Because no matter how expert you are, no matter how established or experienced, things change and evolve. If you can’t transform with the world, it will leave you behind.
There’s Us, and Then There’s “Them”
Even more dangerous than forgetting there’s a younger, more energetic, more determined-to-reach-the-same-success-you-already-enjoy cohort coming up behind you is recognizing that they do exist — and then quickly separating yourself and your peers from “them.”
The us-versus-them mentality is a great way to ask people to gun for you. The second you see yourself as the elite and the untouchable, protected by your status of experience or training, is the second you put a target on your back that says “take me out.”

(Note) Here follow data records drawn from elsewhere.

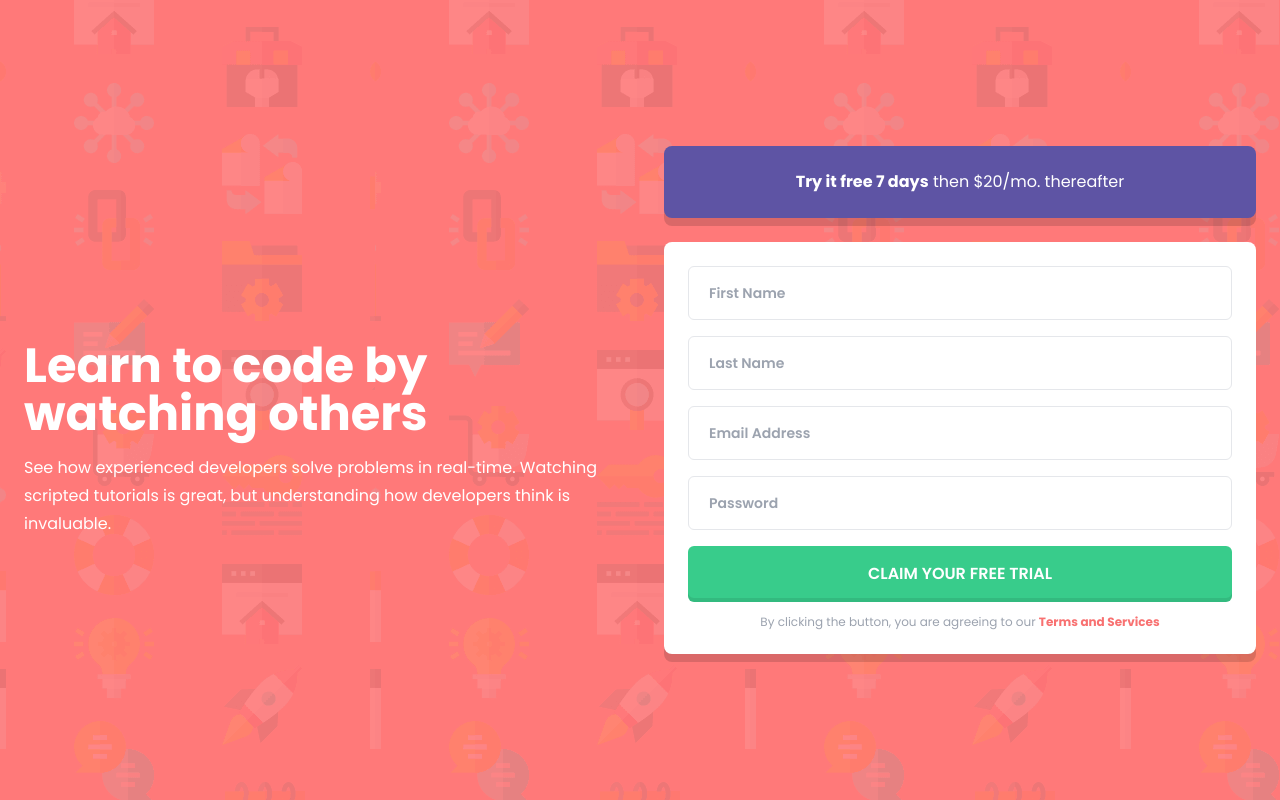
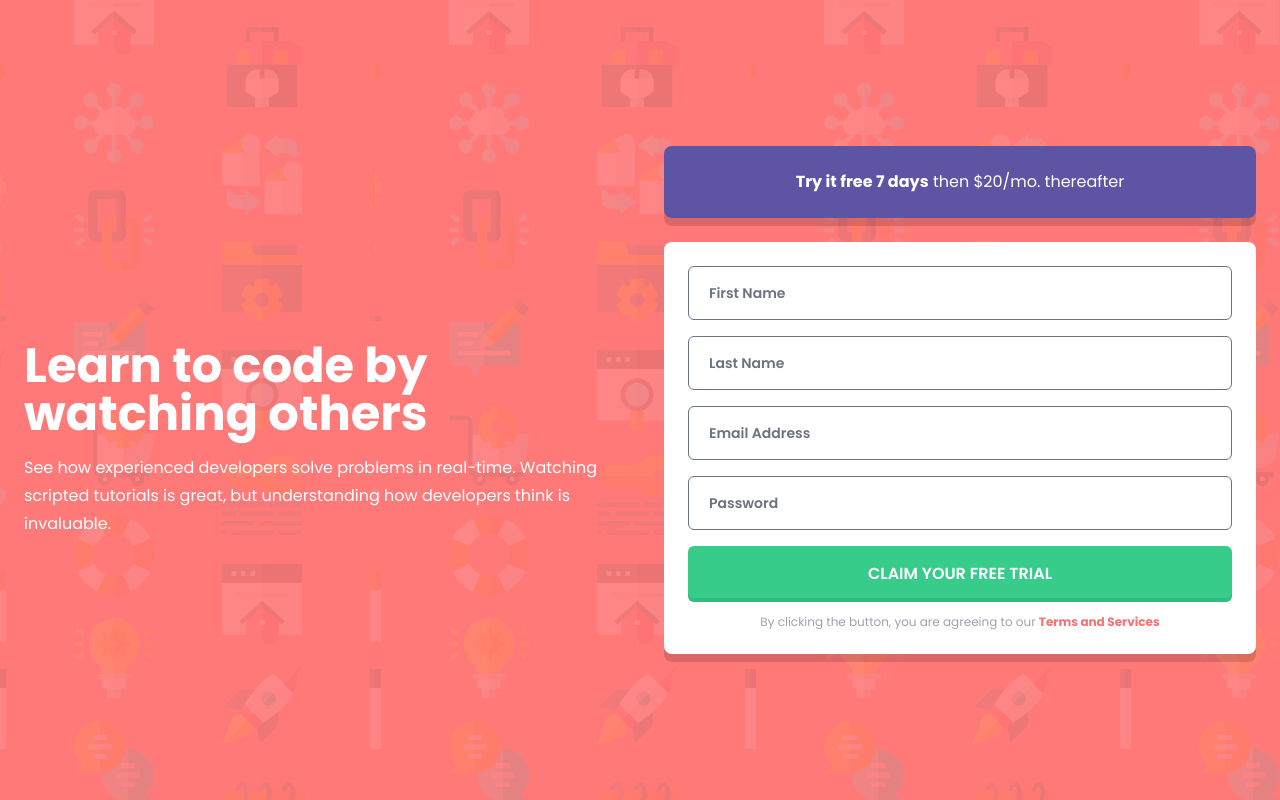
Before and after one commit to williamafil/fm-signup-form, a React (Vite) app: page / in a window 1280 px wide. Built offline with nearby package versions, Linux system fonts and the light colour scheme.

Commit message:
add tailwindcss/form

```diff
--- a/package.json
+++ b/package.json
@@ -7,6 +7,7 @@
     "serve": "vite preview"
   },
   "dependencies": {
+    "@tailwindcss/forms": "^0.3.3",
     "react": "^17.0.0",
     "react-dom": "^17.0.0",
     "vitawind": "^1.2.6"
--- a/tailwind.config.js
+++ b/tailwind.config.js
@@ -1044,5 +1044,7 @@ module.exports = {
     wordBreak: ["responsive"],
     zIndex: ["responsive", "focus-within", "focus"],
   },
-  plugins: [],
+  plugins: [
+    require('@tailwindcss/forms')
+  ],
 };
```
Also changed, not shown: 1 other file (tests, documents, lock files or other folders).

Think about it: who are the people you set out to replace, or to prove wrong? It wasn’t the professionals who wanted to learn from you. It wasn’t the established leader who invited you to work alongside them so you could share your ideas while getting insights from an experienced pro.
I guarantee the people you wanted to really stick it to were the industry elites who told you there was no more room at the table even when you could clearly see the empty seat. They said what you wanted to do, express, or create couldn’t be done, shared, or made.
If you’re thinking in terms of us-versus-them, I suggest you alter that mindset. Not only do you invite the young and hungry masses to take you out, but you also risk taking yourself out of the game before they get a chance.
You close yourself off to innovation and new ideas. You risk seeing yourself as infallible in your experience and your education, which can lead to making major miscalculated moves.
Be open to the idea that you don’t know everything and you still have a lot to learn — and the people to teach you might be the ones who are younger, inexperienced, and untrained.
Don’t Let Experience and Education Replace Your Empathy
I want to remember what my life was like before I achieved my own success. I work to remember because it’s too easy to forget.
As humans, we can tend to minimize or forget pain and suffering in the past. We romanticize it instead. And we’re far harsher judges of people who are currently in positions that we used to occupy.
We think we knew more, or did better work, or just worked harder then than they are now. We inflate our own status while downplaying that of other people’s.
It’s scary how easy it is to start thinking we have all the answers, how quickly we start thinking we’re untouchable. We’ll always be on top because we are now, and we fought hard to get here.
And that leaves us vulnerable to anyone who doesn’t make this mistake in thinking.
I suggest taking a moment to remember how things used to be. How hard it was and how much you struggled — and how little you knew. How ignorant you were. How you were so inexperienced, confused, and often wrong.
Then maintain that empathy for others, instead of dismissing them or doing worse: telling them not to do the very thing you did with your own work and life.
Turn around and help someone each reach success, instead of telling them they can’t because there’s no more room at the top.
If you’re a trained, educated, certified professional who ignores the fact that someone out there is as young and hungry as you once were, you’re in trouble. That young, hungry person is completely untrained, uneducated, and inexperienced now. They won’t always be.
If you’re a trained, educated, certified professional who embraces the fact that there are people ambitious, eager, energetic people coming up behind you, you’ll stay relevant. You’ll position yourself as a leader who can continue to innovate and create change in your industry.
It’s your choice. You can remain empathetic and open to learning (and being wrong), or you can create a divide between us and them and invite them to take you down.
What kind of experienced pro do you want to be?